In the first story, he plays an unnamed cave man whose mate and children are kidnapped by raiders. In the second story, his character is named Hector, as he will be throughout the subsequent stories. This time he's an ancient Roman slave. In the third story he's a Scottish man returning from the Crusades. (At least Wikipedia says he's Scottish; I could have sworn he was speaking with an Irish accent.) In the fourth story he's a Portuguese man who's part of a group that's shipwrecked in Africa. I don't really have much I feel like saying about any of those incarnations. They were all okay, I guess, but... they make it hard for me to rate the movie overall. I'm really not sure how highly I'd rate each individual story, but surely it would be lower than I rate the movie as a whole. My rating is enhanced by the final story, which I kind of loved. It's set in the present, and Hector is a divorced businessman who's had some trouble with the law, and hasn't seen his two children, Betsy and Thomas, in four years. They reconnect one weekend while staying at a beach house, and while their reunion starts out somewhat awkwardly, it gets better as it progresses.

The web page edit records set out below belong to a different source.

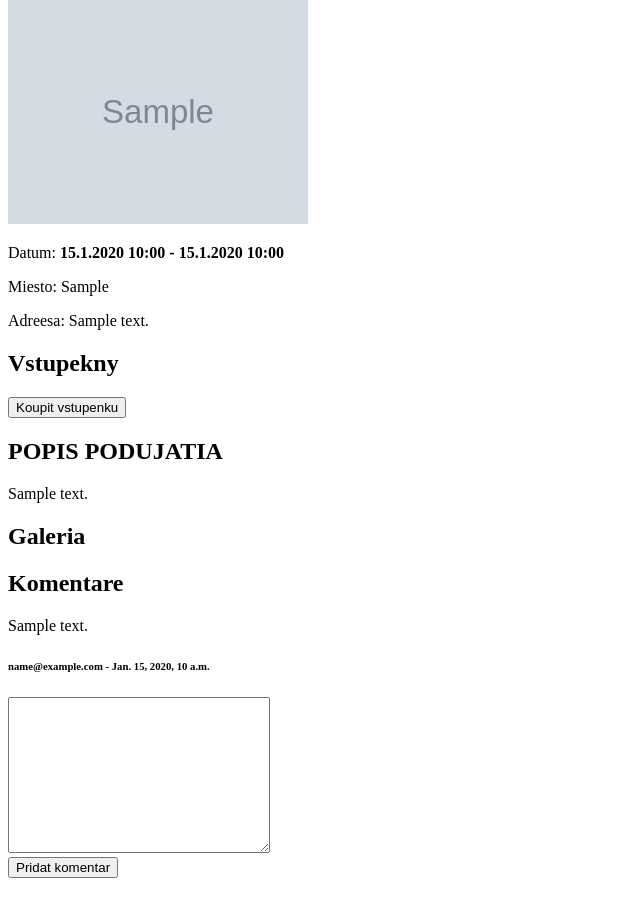
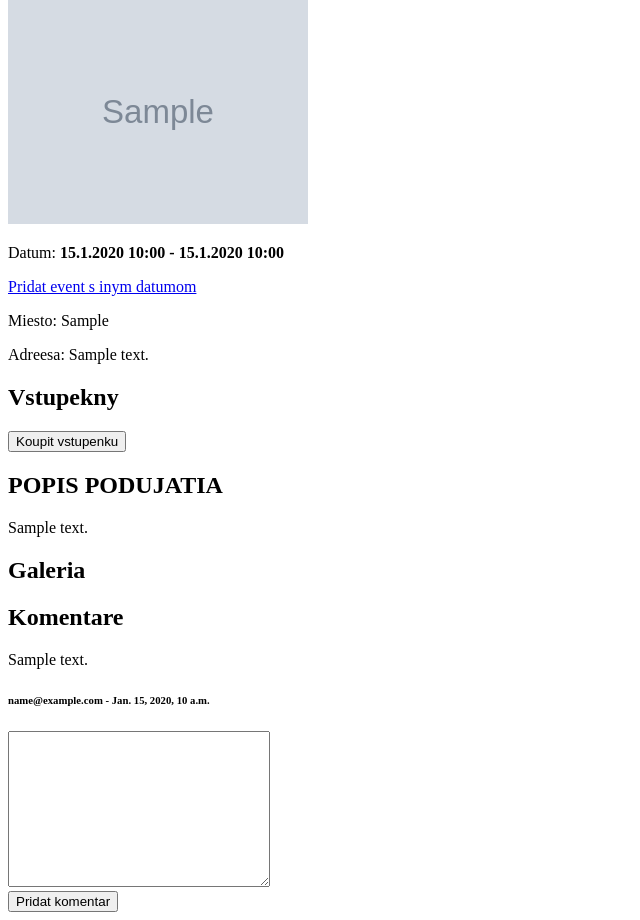
Before and after one commit to zorell11/Event_aggregation_service, a Django app: page /event/1/ in a window 1280 px wide. Shown: the part 361-1281 px from the top of the page, without its empty margins (0-640 px from the left). Before the commit the page ends 1239 px from the top, so only its background shows below. Run offline with Django 4.2, Linux system fonts and the light colour scheme; a user stored in the database is signed in; tables that the repository leaves empty hold one stand-in row (values such as "Sample post"); grey boxes marked "Sample" are stand-in pictures; parts of the project's set-up code (start-up, migrations or seed data) failed here and were passed over.

Commit message:
added new form, and class for new date

```diff
--- a/event_portal/urls.py
+++ b/event_portal/urls.py
@@ -43,6 +43,7 @@ urlpatterns = [
     path('', index, name='index'),
     #path('event/create/', event_image_view, name='event_create'),
     path('event/create/', PersonCreateView.as_view(), name='event_create'),
+    path('event/new_date/<jojo>/', AddEventCopyView.as_view(), name='add_event_copy'),
     path('event/<pk>/', event_detail, name='event_detail'),
     path('event/category/<name>/', event_category, name='event_category'),
 
--- a/events/templates/events/event_detail.html
+++ b/events/templates/events/event_detail.html
@@ -6,7 +6,13 @@
 <h1>{{ event.event_name }}</h1>
 <img src="{{ event.event_image.url }}" width="300px">
 
-<p>Datum: <b>{{event.get_time_from}} - {{event.get_time_to}}</b></p>
+<div>
+    <p>Datum: <b>{{event.get_time_from}} - {{event.get_time_to}}</b></p>
+
+    {% if request.user.email == event.organizer_id.email  %}
+        <a href="{% url 'add_event_copy' event.id %}">Pridat event s inym datumom</a>
+    {% endif %}
+</div>
 <p>Miesto: {{ event.place }}</p>
 <p>Adreesa: {{ event.address }}</p>
 <h2>Vstupekny</h2>
--- /dev/null
+++ b/events/templates/events/test.html
@@ -0,0 +1,5 @@
+{{event}}
+
+{% for i in event %}
+    {{i.id}}
+{% endfor %}
--- a/events/views.py
+++ b/events/views.py
@@ -7,7 +7,7 @@ from django.contrib.auth.decorators import login_required
 
 from .models import Event, Category, Comment, Organizer
 
-from .forms import EventForm
+from .forms import EventForm, AddEventCopyForm
 
 # Create your views here.
 
@@ -22,9 +22,12 @@ def index(request):
 
 def event_detail(request, pk):
     event = Event.objects.get(id=pk)
+    #event = Event.objects.get(id=pk).event_name
+    #event = Event.objects.filter(event_name=event)
     comments = Comment.objects.filter(event_id=pk).order_by('-comment_date')
     content = {'event': event, 'comments': comments}
     return render(request, 'events/event_detail.html', content)
+    #return render(request, 'events/test.html', content)
 
 
 def event_category(request, name):
@@ -110,3 +113,44 @@ class PersonCreateView(FormView):
     def form_invalid(self, form):
         LOGGER.warning('User provided invalid data')
         return super().form_invalid(form)
+
+
+class AddEventCopyView(FormView):
+    template_name = 'events/add_event_copy.html'
+    form_class = AddEventCopyForm
+    success_url = reverse_lazy('index')
+
+    def form_valid(self, form):
+        pk = self.kwargs.get('jojo')
+        print(pk)
+        event = Event.objects.get(id=pk)
+        print(event)
+        result = super().form_valid(form)
+        cleaned_data = form.cleaned_data
+        print(cleaned_data['date_from'])
+        print(cleaned_data['date_to'])
+        print(event.organizer_id)
+        print(event.id)
+        print(event.event_name)
+        print(event.place)
+        print(event.address)
+        print(event.description)
+        print(event.capacity)
+        print(event.category)
+        user = Organizer.objects.get(email=event.organizer_id)
+        print(user)
+        new_event = Event.objects.create(
+            organizer_id = user,
+            event_name = event.event_name,
+            place = event.place,
+            address = event.address,
+            date_from = cleaned_data['date_from'],
+            date_to = cleaned_data['date_to'],
+            description = event.description,
+            capacity = event.capacity,
+            event_image = event.event_image,
+            event_video = event.event_video,
+            category = event.category,
+        )
+
+        return result
```
Also changed, not shown: events/forms.py (+11 -0 lines), events/models.py (+7 -0 lines), events/templates/events/add_event_copy.html (added, +14 -0 lines).
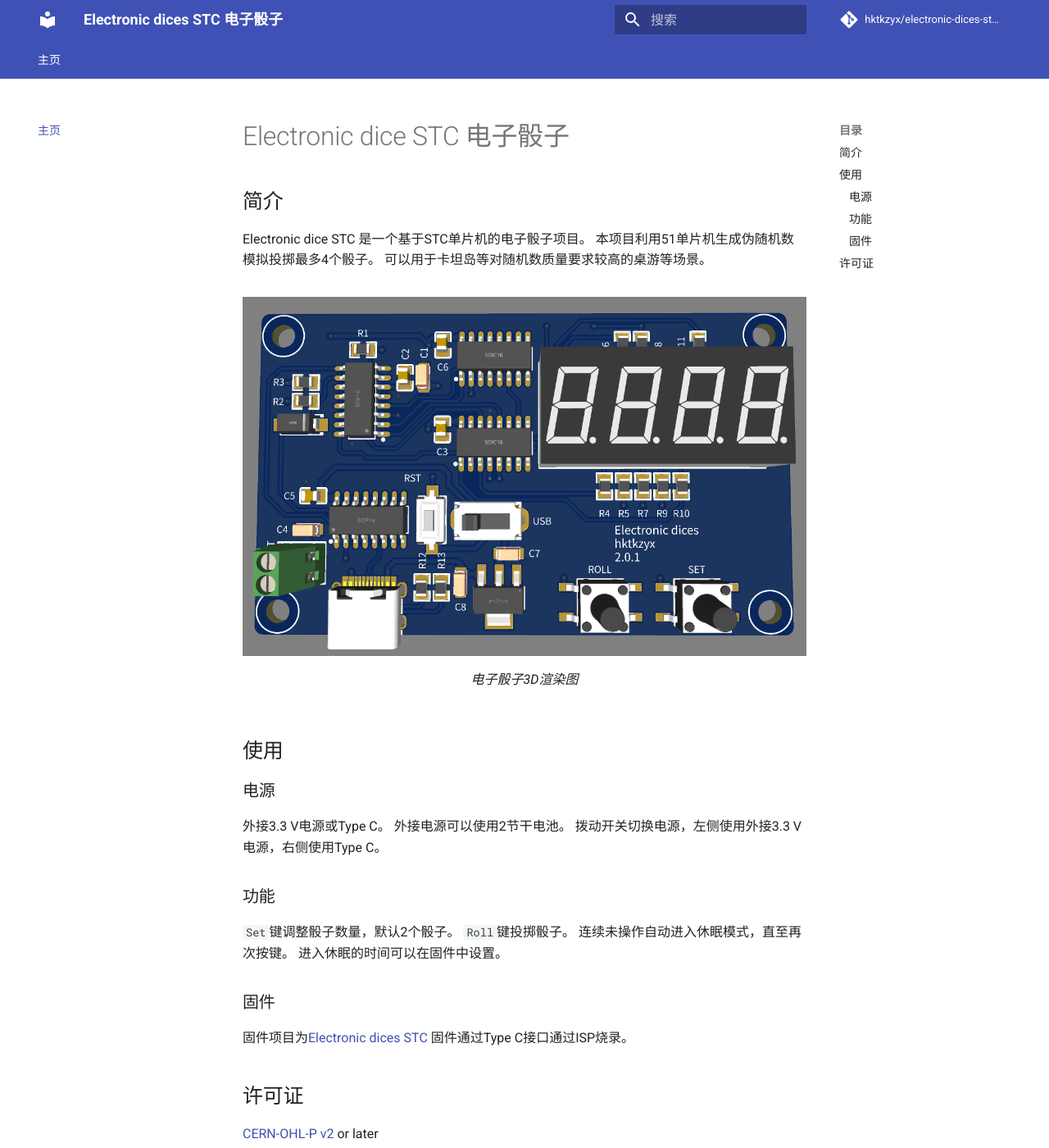
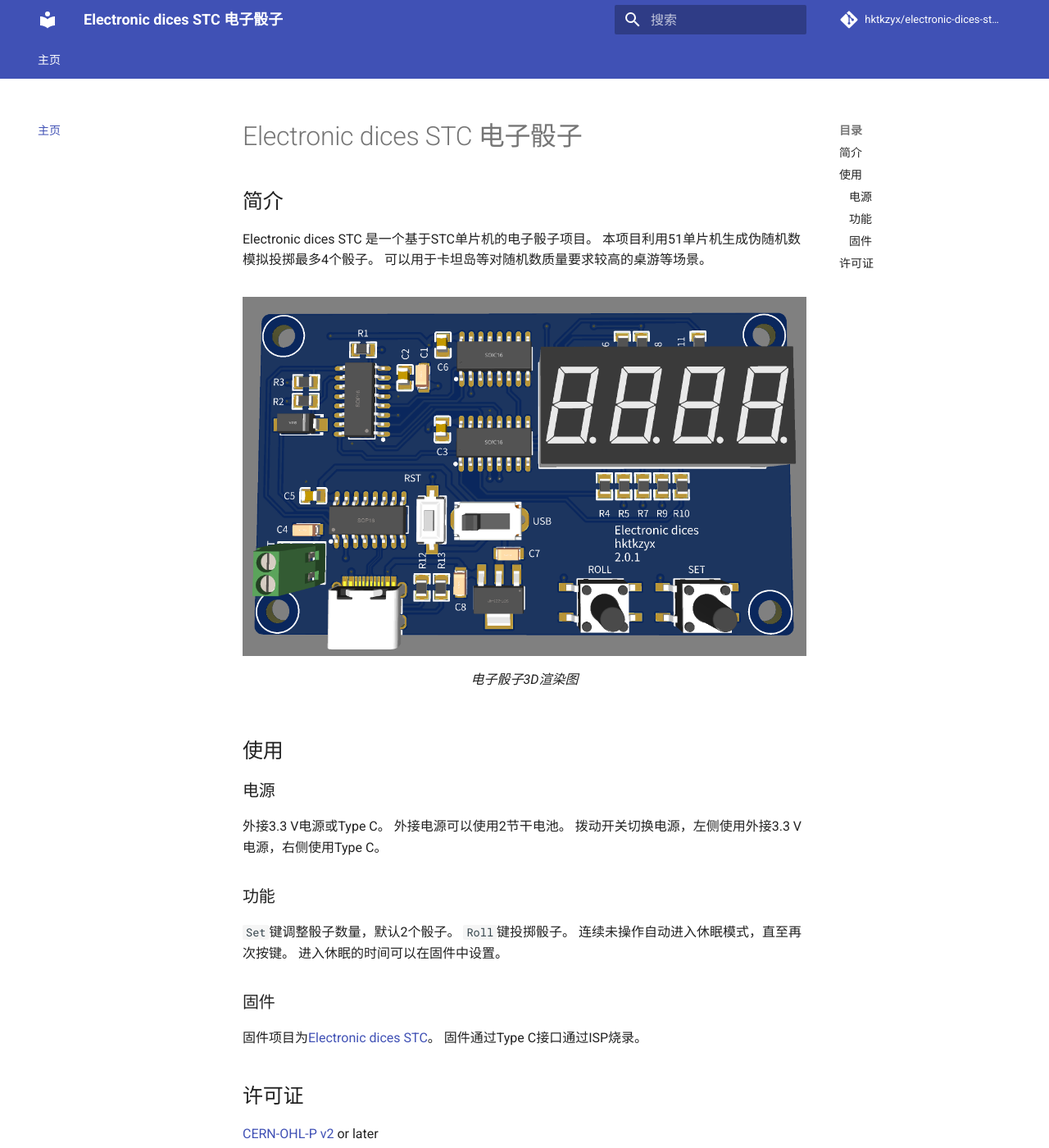
Before and after one commit to hktkzyx/electronic-dices-stc-hardware, an MkDocs documentation site: the page built from docs/README.md, in a window 1280 px wide and 1400 px high. Shown: the whole window at 82% size. Built offline with MkDocs 1.6.1 and Material for MkDocs 9.7.7, drawn with Linux system fonts in a browser that asks for light colours; comment, search, counter and statistics services are not loaded; the version menu is left out.

Commit message:
docs: update document and settings

```diff
--- a/docs/README.md
+++ b/docs/README.md
@@ -1,8 +1,8 @@
-# Electronic dice STC 电子骰子
+# Electronic dices STC 电子骰子
 
 ## 简介
 
-Electronic dice STC 是一个基于STC单片机的电子骰子项目。
+Electronic dices STC 是一个基于STC单片机的电子骰子项目。
 本项目利用51单片机生成伪随机数模拟投掷最多4个骰子。
 可以用于卡坦岛等对随机数质量要求较高的桌游等场景。
 
@@ -28,7 +28,7 @@
 
 ### 固件
 
-固件项目为[Electronic dices STC](https://github.com/hktkzyx/electronic-dices-stc)
+固件项目为[Electronic dices STC](https://github.com/hktkzyx/electronic-dices-stc)。
 固件通过Type C接口通过ISP烧录。
 
 ## 许可证
--- a/mkdocs.yml
+++ b/mkdocs.yml
@@ -17,8 +17,14 @@
   name: material
   language: zh
   features:
+    - navigation.indexes
+    - navigation.sections
     - navigation.tabs
     - navigation.top
+    - navigation.tracking
+    - search.highlight
+    - search.share
+    - search.suggest
 plugins:
   - search
 extra:
```
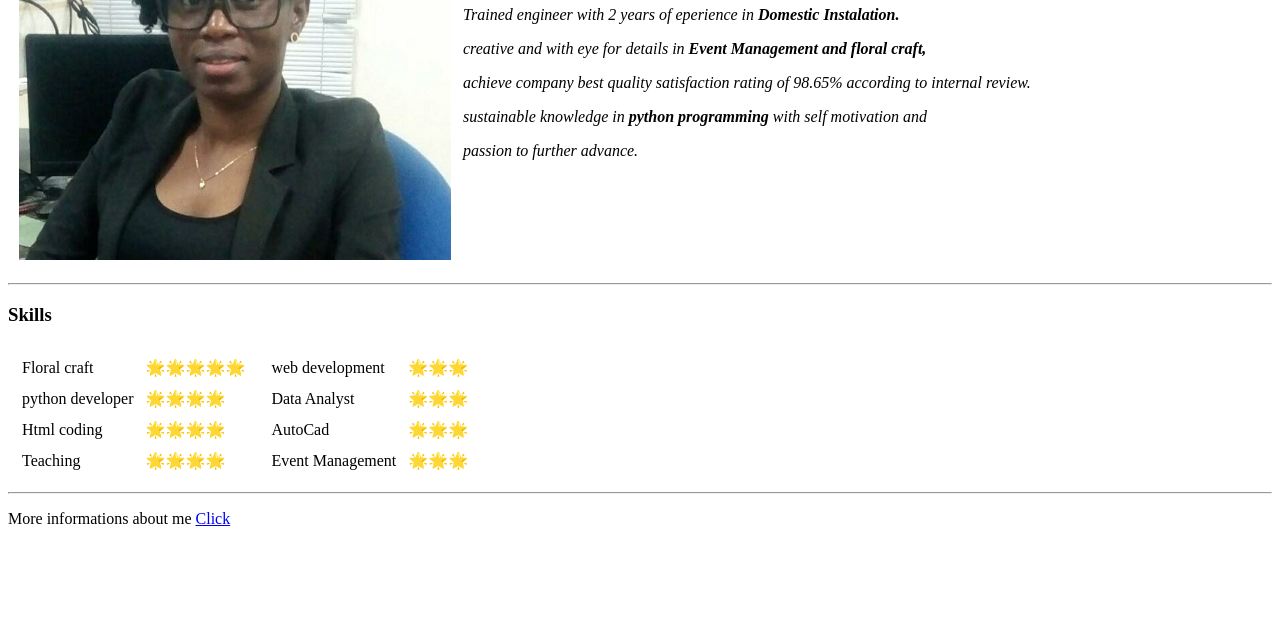
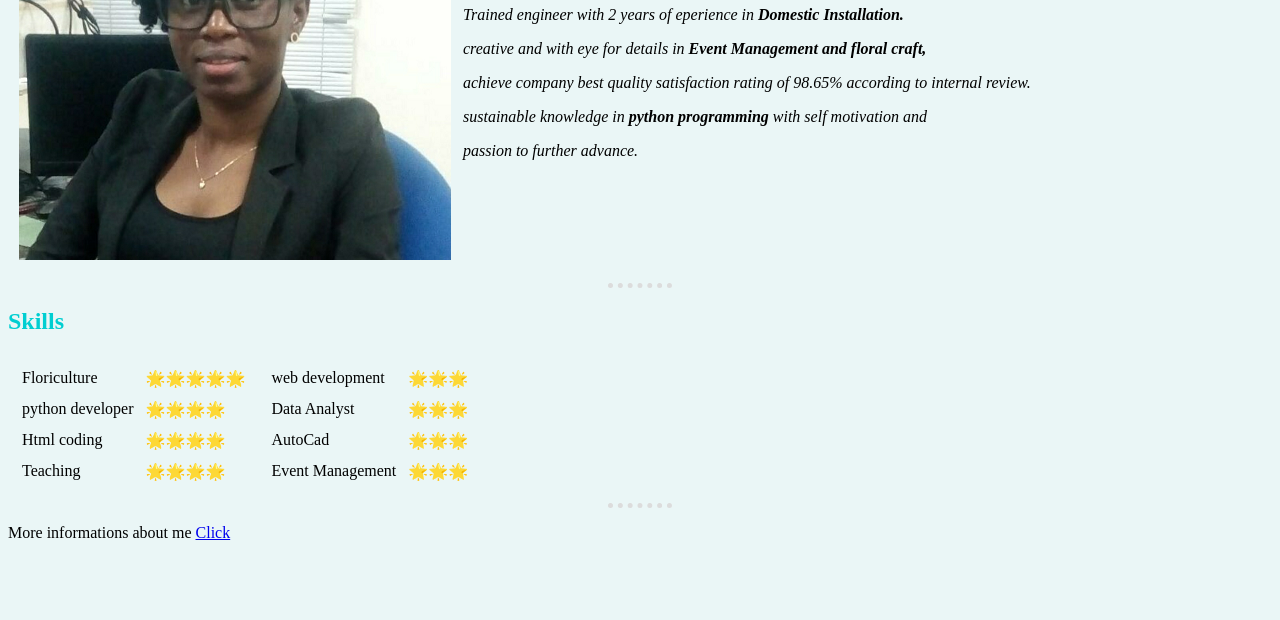
Before and after one commit to Amazinggrace-Oduye/cv, a plain HTML site: page index.html in a window 1280 px wide. Shown: the part 180-800 px from the top of the page. Drawn offline with Linux system fonts and the light colour scheme; files that its build step writes are made by us from their sources.

Commit message:
Adding css features

```diff
--- a/index.html
+++ b/index.html
@@ -4,6 +4,11 @@
 <head>
   <meta charset="utf-8">
   <title>Soamazing personal site</title>
+
+  <!-- CSS styling -->
+
+  <link rel="stylesheet" href="css/style.css">
+
 </head>
 
 <body>
@@ -12,7 +17,7 @@
       <td><img src="image/amazing.png" alt="Soamazing profile picture"></td>
       <td>
         <h1>Oduye Ogechukwu Amazinggrace</h1>
-        <p><em>Trained engineer with 2 years of eperience in <strong>Domestic Instalation.</strong></em></p>
+        <p><em>Trained engineer with 2 years of eperience in <strong>Domestic Installation.</strong></em></p>
         <p><em>creative and with eye for details in <strong>Event Management and floral craft,</strong></em></p>
         <p><em>achieve company best quality satisfaction rating of 98.65% according to internal review.</em></p>
         <p><em>sustainable knowledge in <strong>python programming</strong> with self motivation and</em></p>
@@ -23,13 +28,13 @@
   <hr>
   <!-- creating a link to another page -->
 
-  <h3>Skills</h3>
+  <h2>Skills</h2>
   <table>
     <tr>
       <td>
         <table cellspacing="10">
           <tr>
-            <td>Floral craft</td>
+            <td>Floriculture</td>
             <td>🌟🌟🌟🌟🌟</td>
           </tr>
           <tr>
@@ -71,6 +76,6 @@
   <hr>
   <!--Creating Tables and Table Data element-->
   <p>More informations about me <a href="qualification.html">Click</a></p>
-</body>
+  </body>
 
 </html>
--- /dev/null
+++ b/style.css
@@ -0,0 +1,26 @@
+ body {
+    background-color: #eaf6f6;
+ }
+
+ h1 {
+    color:#00CED1;
+ }
+  h2 {
+    color:#00CED1;
+
+  }
+  h3 {
+    color:#00CED1;
+      }
+  h4 {
+    color:#00CED1;
+     }
+  hr {
+    border-style: dotted none none none;
+    border-color: #DCDCDC;
+    border-width: 5px;
+    width: 5%;
+  }
+  img {
+    width: 100%;
+  }
```
Also changed, not shown: qualification.html (+2 -0 lines).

I feel like I should say more about the movie's attempt to shed some kind of light on one man's journey through life over several lifetimes. He does seem similarly downtrodden (whether in reality or in his mind) in each of his lives. Or melancholy. That's probably the best word to describe the whole movie. And he's always longing for something he's lost, a wife and/or children, which makes it especially poignant for him to reconnect with his kids in the last story. Anyway, despite the title, I can't say it seems to me like any sort of statement on, like, the universality of being human, since it focuses mostly on this one soul. But I do think it's a good movie, even if the whole is less than the sum of its parts.